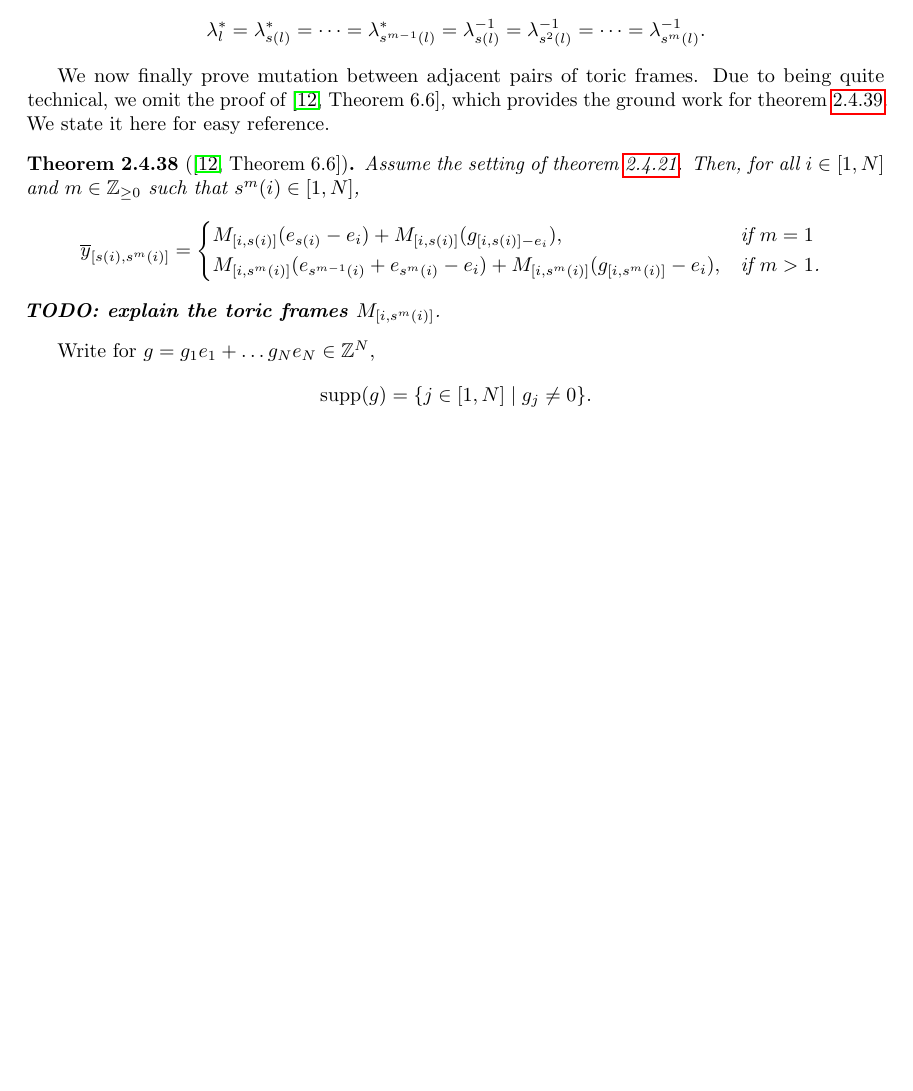
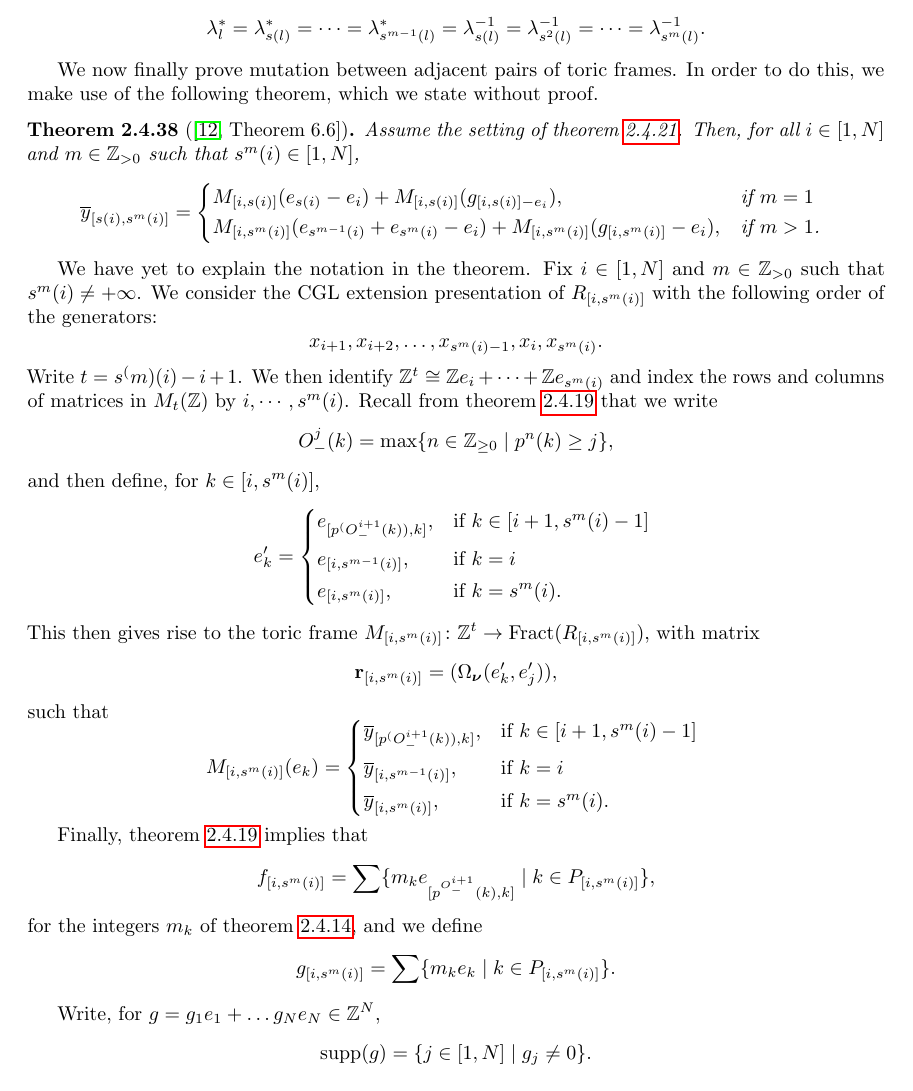
Before and after one commit to WannesMalfait/Cluster-Algebras, a LaTeX thesis (cluster_algebras.tex, which reads contents/02-quantum.tex): part of page 50 of 52 before the commit and part of page 50 of 53 after it, cut so that both start at the same text, the shorter picture padded with empty space. Compiled offline with pdfLaTeX.

Commit message:
GY: prepatory definitions for theorem 6.6.

```diff
--- a/contents/02-quantum.tex
+++ b/contents/02-quantum.tex
@@ -2177,22 +2177,64 @@ This leads to the following observation.
 	\end{equation*}
 \end{proposition}
 
-We now finally prove mutation between adjacent pairs of toric frames. Due to being
-quite technical, we omit the proof of \cite[Theorem 6.6]{GoodearlYakimov2017QCA}, which
-provides the ground work for \cref{prop:mutation_adjacent_permutations}. We state it
-here for easy reference.
+We now finally prove mutation between adjacent pairs of toric frames. In order to do
+this, we make use of the following theorem, which we state without proof.
 \begin{theorem}[\protect{\cite[Theorem 6.6]{GoodearlYakimov2017QCA}}]
-	Assume the setting of \cref{thm:gy_main_result}. Then, for all $i \in [1, N]$ and $m \in \bbZ_{\geq 0}$ such that $s^m(i) \in [1, N]$,
+	Assume the setting of \cref{thm:gy_main_result}. Then, for all $i \in [1, N]$ and $m \in \bbZ_{> 0}$ such that $s^m(i) \in [1, N]$,
 	\begin{equation*}
 		\oy_{[s(i), s^m(i)]} = \begin{dcases*}
 			M_{[i, s(i)]}(e_{s(i)} - e_i) + M_{[i, s(i)]}(g_{[i, s(i)] - e_i}),                         & if $m=1$    \\
 			M_{[i, s^m(i)]}(e_{s^{m-1}(i)} + e_{s^m(i)} -e_i) + M_{[i, s^m(i)]}(g_{[i, s^m(i)]} - e_i), & if $m > 1$.
 		\end{dcases*}
 	\end{equation*}
-	\textbf{TODO: explain the toric frames $M_{[i, s^m(i)]}$}.
 \end{theorem}
-
-Write for $g = g_1e_1 + \dots g_N e_N \in \bbZ^N$,
+%
+We have yet to explain the notation in the theorem. Fix $i \in [1, N]$ and $m\in
+	\bbZ_{>0}$ such that $s^m(i) \neq +\infty$. We consider the CGL extension presentation
+of $R_{[i, s^m(i)]}$ with the following order of the generators:
+\begin{equation*}
+	x_{i+1}, x_{i+2}, \dots, x_{s^m(i) - 1}, x_i, x_{s^m(i)}.
+\end{equation*}
+%
+Write $t = s^(m)(i)-i +1$. We then identify $\bbZ^t \cong \bbZ e_i + \cdots + \bbZ
+	e_{s^m(i)}$ and index the rows and columns of matrices in $M_t(\bbZ)$ by $i, \cdots,
+	s^m(i)$. Recall from \cref{prop:def_u_brackets} that we write
+\begin{equation*}
+	O_{-}^j(k) = \max \{n \in \bbZ_{\geq 0} \mid p^n(k) \geq j\},
+\end{equation*}
+and then define, for $k \in [i, s^m(i)]$,
+\begin{equation*}
+	e'_k = \begin{dcases*}
+		e_{[p^(O^{i+1}_{-}(k)), k]}, & if $k \in [i+1, s^m(i) - 1]$ \\
+		e_{[i, s^{m-1}(i)]},         & if $k=i$                     \\
+		e_{[i, s^m(i)]},             & if $k = s^m(i)$.
+	\end{dcases*}
+\end{equation*}
+%
+This then gives rise to the toric frame $M_{[i, s^m(i)]}\colon \bbZ^t \to \Fract(R_{[i,
+				s^m(i)]})$, with matrix
+\begin{equation*}
+	\bbr_{[i, s^m (i)]} = (\Omega_{\bbn}(e'_k,e'_j)),
+\end{equation*}
+such that
+\begin{equation*}
+	M_{[i, s^m(i)]}(e_k) = \begin{dcases*}
+		\oy_{[p^(O^{i+1}_{-}(k)), k]}, & if $k \in [i+1, s^m(i) - 1]$ \\
+		\oy_{[i, s^{m-1}(i)]},         & if $k=i$                     \\
+		\oy_{[i, s^m(i)]},             & if $k = s^m(i)$.
+	\end{dcases*}
+\end{equation*}
+
+Finally, \cref{prop:def_u_brackets} implies that
+\begin{equation*}
+	f_{[i, s^m(i)]} = \sum\{m_k e_{[p^{O^{i+1}_{-}}(k), k]} \mid k \in P_{[i, s^m(i)]}\},
+\end{equation*}
+for the integers $m_k$ of \cref{thm:almost_cluster_mutation}, and we define
+\begin{equation*}
+	g_{[i, s^m(i)]} = \sum\{m_k e_k \mid k \in P_{[i, s^m(i)]}\}.
+\end{equation*}
+
+Write, for $g = g_1e_1 + \dots g_N e_N \in \bbZ^N$,
 \begin{equation*}
 	\supp(g) = \{j \in [1, N] \mid g_j \neq 0\}.
 \end{equation*}
```
Also changed, not shown: contents/02-quantum.tex (5 more changed lines).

- Work to be completed -
Please show every line of the material that contains the string "cref".

- Response to this exercise -
-provides the ground work for \cref{prop:mutation_adjacent_permutations}. We state it
-	Assume the setting of \cref{thm:gy_main_result}. Then, for all $i \in [1, N]$ and $m \in \bbZ_{\geq 0}$ such that $s^m(i) \in [1, N]$,
+	Assume the setting of \cref{thm:gy_main_result}. Then, for all $i \in [1, N]$ and $m \in \bbZ_{> 0}$ such that $s^m(i) \in [1, N]$,
+	s^m(i)$. Recall from \cref{prop:def_u_brackets} that we write
+Finally, \cref{prop:def_u_brackets} implies that
+for the integers $m_k$ of \cref{thm:almost_cluster_mutation}, and we define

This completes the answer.